Stars: Ewan McGregor, Robert Carlyle, Jonny Lee Miller, Ewen Bremner, Anjela Nedyalkova, Kevin McKidd, Kelly Macdonald, Shirley Henderson, Irvine Welsh

Director: Danny Boyle

I must confess to not being totally smitten with Danny Boyle's original, iconic movie about worthless Scottish heroin addicts. But today's Boyle is a much more confident filmmaker, and, second time round, he delivers a terrific '20 years after' package with a clear storyline and satisfying if deeply ironic ending.

Cunningly crafted, the film, garishly lit in Technicolor, is part scabrous comedy and part suspense thriller, as the violent psycho Begbie (Carlyle) breaks out of prison - getting himself stabbed by a fellow inmate so as to be taken to hospital - and sets out for revenge on Renton (McGregor), who had hi-tailed it out of England with the £16,000 ill-gotten gains of fellow-junkies Begbie, Sickboy (Miller) and the hapless Spud (Bremner).

Coincidentally, at the same time Renton arrives back in Edinburgh from Holland, and looks up Sickboy, who is running his late dad's pub. and would be on the brink of bankruptcy were it not for drug deals and a 'sex slave' blackmail racket with his current partner Veronika (Nadyalkova).

Renton, who has nothing to go back to in Holland, is soon involved in Sickboy's schemes for a glorified brothel on the premises: one of the best sequences has the two of them stealing credit cards at a Protestants-only hootenanny, but being dragooned into being part of the entertainment before they can skip the joint.

Though the film has lots of the expected 18-certificate elements, there's some perceptive dialogue too - 'You're a tourist in your own youth' Sickboy tells Renton - and clever use of visuals: Renton's shadow at his father's dinner table takes the place of his deceased mother.

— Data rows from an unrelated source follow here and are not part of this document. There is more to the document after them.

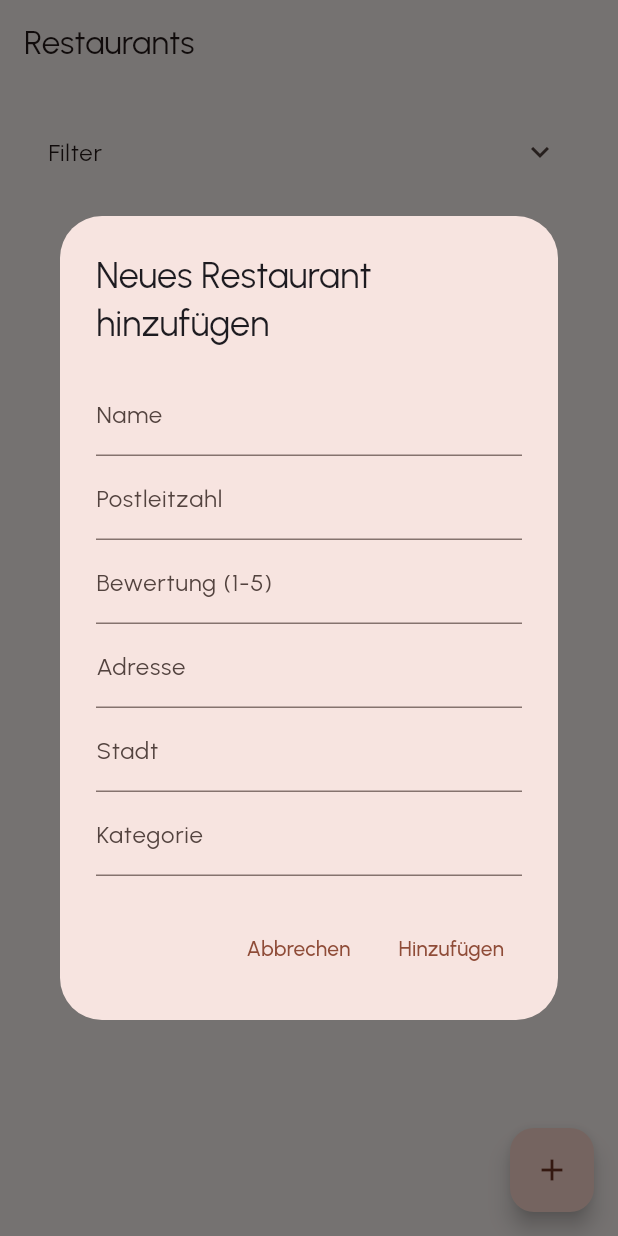
After one commit to jessicaernst/loca_licious, a Flutter app: the screen it shows after launch, after a tap on the "add" icon, on a phone screen of 412 x 824 dp. The commit adds this screen. Run offline on Flutter 3.47's test engine with Material 3 defaults, Android fonts, the phone set to English and light mode, and no system bars; our stand-ins replace cloud_firestore, firebase_core, google_fonts; accounts and stored records are empty.

Commit message:
feature: add crud operations in UI

```diff
--- a/lib/features/home/screens/filter_home_page.dart
+++ b/lib/features/home/screens/filter_home_page.dart
@@ -1,5 +1,6 @@
 import 'package:flutter/material.dart';
 import 'package:loca_licious/data/repositories/restaurants_repo.dart';
+import 'package:loca_licious/features/home/widgets/add_restaurant_dialog.dart';
 import 'package:loca_licious/features/home/widgets/filter_view.dart';
 import 'package:loca_licious/features/home/widgets/restaurant_list_view.dart';
 
@@ -48,10 +49,53 @@ class _FilterHomePageState extends State<FilterHomePage> {
     return widget.repo.streamRestaurants();
   }
 
+  void _showAddRestaurantPopup(BuildContext context) {
+    showDialog(
+      context: context,
+      builder: (BuildContext context) {
+        return AddRestaurantDialog(
+          onRestaurantAdded: (restaurant) {
+            _addRestaurant(restaurant);
+          },
+        );
+      },
+    );
+  }
+
+  // Die Methode erwartet jetzt eine Map
+  void _addRestaurant(Map<String, dynamic> restaurant) async {
+    try {
+      // Übergib die Map direkt an die Methode im Repo
+      await widget.repo.addRestaurant(restaurant);
+
+      // Prüfe, ob das Widget noch im Baum ist, bevor du mit ScaffoldMessenger interagierst
+      if (mounted) {
+        // Erfolgsmeldung
+        ScaffoldMessenger.of(context).showSnackBar(
+          const SnackBar(content: Text('Restaurant hinzugefügt!')),
+        );
+      }
+    } catch (e) {
+      // Prüfe, ob das Widget noch im Baum ist, bevor du mit ScaffoldMessenger interagierst
+      if (mounted) {
+        // Fehlermeldung
+        ScaffoldMessenger.of(context).showSnackBar(
+          SnackBar(content: Text('Fehler beim Hinzufügen des Restaurants: $e')),
+        );
+      }
+    }
+  }
+
   @override
   Widget build(BuildContext context) {
     return Scaffold(
       appBar: AppBar(title: const Text('Restaurants')),
+      floatingActionButton: FloatingActionButton(
+        onPressed: () {
+          _showAddRestaurantPopup(context);
+        },
+        child: const Icon(Icons.add),
+      ),
       body: Padding(
         padding: const EdgeInsets.all(16),
         child: Column(
--- /dev/null
+++ b/lib/features/home/widgets/add_restaurant_dialog.dart
@@ -0,0 +1,125 @@
+import 'package:flutter/material.dart';
+
+class AddRestaurantDialog extends StatefulWidget {
+  final Function(Map<String, dynamic>) onRestaurantAdded;
+
+  const AddRestaurantDialog({super.key, required this.onRestaurantAdded});
+
+  @override
+  State<AddRestaurantDialog> createState() => _AddRestaurantDialogState();
+}
+
+class _AddRestaurantDialogState extends State<AddRestaurantDialog> {
+  final _nameController = TextEditingController();
+  final _postalCodeController = TextEditingController();
+  final _ratingController = TextEditingController();
+  final _adressController = TextEditingController();
+  final _cityController = TextEditingController();
+  final _categoryController = TextEditingController();
+
+  @override
+  void dispose() {
+    _nameController.dispose();
+    _postalCodeController.dispose();
+    _ratingController.dispose();
+    _adressController.dispose();
+    _cityController.dispose();
+    _categoryController.dispose();
+    super.dispose();
+  }
+
+  @override
+  Widget build(BuildContext context) {
+    return AlertDialog(
+      title: const Text('Neues Restaurant hinzufügen'),
+      content: SingleChildScrollView(
+        child: Column(
+          mainAxisSize: MainAxisSize.min,
+          children: [
+            TextField(
+              controller: _nameController,
+              decoration: const InputDecoration(labelText: 'Name'),
+            ),
+            TextField(
+              controller: _postalCodeController,
+              decoration: const InputDecoration(labelText: 'Postleitzahl'),
+            ),
+            TextField(
+              controller: _ratingController,
+              decoration: const InputDecoration(labelText: 'Bewertung (1-5)'),
+              keyboardType: TextInputType.number,
+            ),
+            TextField(
+              controller: _adressController,
+              decoration: const InputDecoration(labelText: 'Adresse'),
+            ),
+            TextField(
+              controller: _cityController,
+              decoration: const InputDecoration(labelText: 'Stadt'),
+            ),
+            TextField(
+              controller: _categoryController,
+              decoration: const InputDecoration(labelText: 'Kategorie'),
+            ),
+          ],
+        ),
+      ),
+      actions: [
+        TextButton(
+          onPressed: () {
+            Navigator.of(context).pop(); // Schließe das Popup
+          },
+          child: const Text('Abbrechen'),
+        ),
+        TextButton(
+          onPressed: () {
+            // Hier die Daten aus den Textfeldern holen und das Restaurant hinzufügen
+            final name = _nameController.text.trim();
+            final postalCode = _postalCodeController.text.trim();
+            final ratingString = _ratingController.text.trim();
+            final adress = _adressController.text.trim();
+            final city = _cityController.text.trim();
+            final category = _categoryController.text.trim();
+
+            if (name.isNotEmpty &&
+                postalCode.isNotEmpty &&
+                ratingString.isNotEmpty &&
+                adress.isNotEmpty &&
+                city.isNotEmpty &&
+                category.isNotEmpty) {
+              final rating = int.tryParse(ratingString);
+              if (rating != null && rating >= 1 && rating <= 5) {
+                // Erstelle die Map für das Restaurant
+                final restaurant = <String, dynamic>{
+                  'name': name,
+                  'postalCode': postalCode,
+                  'rating': rating,
+                  'adress': adress,
+                  'city': city,
+                  'category': category,
+                };
+                widget.onRestaurantAdded(restaurant);
+                Navigator.of(context).pop(); // Schließe das Popup
+              } else {
+                // Fehlerbehandlung: Ungültige Bewertung
+                ScaffoldMessenger.of(context).showSnackBar(
+                  const SnackBar(
+                    content: Text(
+                      'Ungültige Bewertung. Bitte eine Zahl zwischen 1 und 5 eingeben.',
+                    ),
+                  ),
+                );
+              }
+            } else {
+              // Fehlerbehandlung: Leere Felder
+              ScaffoldMessenger.of(context).showSnackBar(
+                const SnackBar(content: Text('Bitte alle Felder ausfüllen.')),
+              );
+            }
+          },
+          child: const Text('Hinzufügen'),
+        ),
+      ],
+    );
+  }
+}
--- a/lib/main.dart
+++ b/lib/main.dart
@@ -1,5 +1,6 @@
 import 'package:firebase_core/firebase_core.dart';
 import 'package:flutter/material.dart';
+import 'package:google_fonts/google_fonts.dart';
 import 'package:loca_licious/data/repositories/restaurants_repo.dart';
 import 'package:loca_licious/data/repositories/restaurants_repo_impl.dart';
 import 'package:loca_licious/features/home/screens/filter_home_page.dart';
@@ -24,6 +25,7 @@ class App extends StatelessWidget {
       title: 'Restaurant Finder',
       theme: ThemeData(
         colorScheme: ColorScheme.fromSeed(seedColor: Colors.deepOrange),
+        textTheme: GoogleFonts.urbanistTextTheme(),
       ),
       home: FilterHomePage(repo: repo),
     );
--- a/pubspec.yaml
+++ b/pubspec.yaml
@@ -36,6 +36,7 @@ dependencies:
   cupertino_icons: ^1.0.8
   firebase_core: ^3.13.0
   cloud_firestore: ^5.6.6
+  google_fonts: ^6.2.1
 
 dev_dependencies:
   flutter_test:
```
Also changed, not shown: lib/features/detail/restaurant_details_page.dart (deleted, +0 -125 lines), lib/features/detail/screens/restaurant_details_page.dart (added, +198 -0 lines), lib/features/detail/widgets/edit_restaurant_view.dart (added, +145 -0 lines), lib/features/home/widgets/restaurant_list_view.dart (+46 -7 lines), pubspec.lock, 2 other files.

Aggressive eye-catching performances all round, but especially from Carlyle and the moon-faced Bremner, another shadow playing a part in his character's attempts to kick a 20-year drug habit. Original co-star Macdonald is in for one scene, showing that Diane has become a busy - and high-paid - lawyer. T3? It's a possibility, presumably with the crazed Begbie careering around in a souped-up wheelchair.

David Quinlan

UK 2017. UK Distributor: Sony (TriStar). Technicolor.
118 minutes. Not widescreen. UK certificate: 18.

Guidance ratings (out of 3): Sex/nudity 2, Violence/Horror 2, Drugs 3, Swearing 3.

Review date: 24 Jan 2017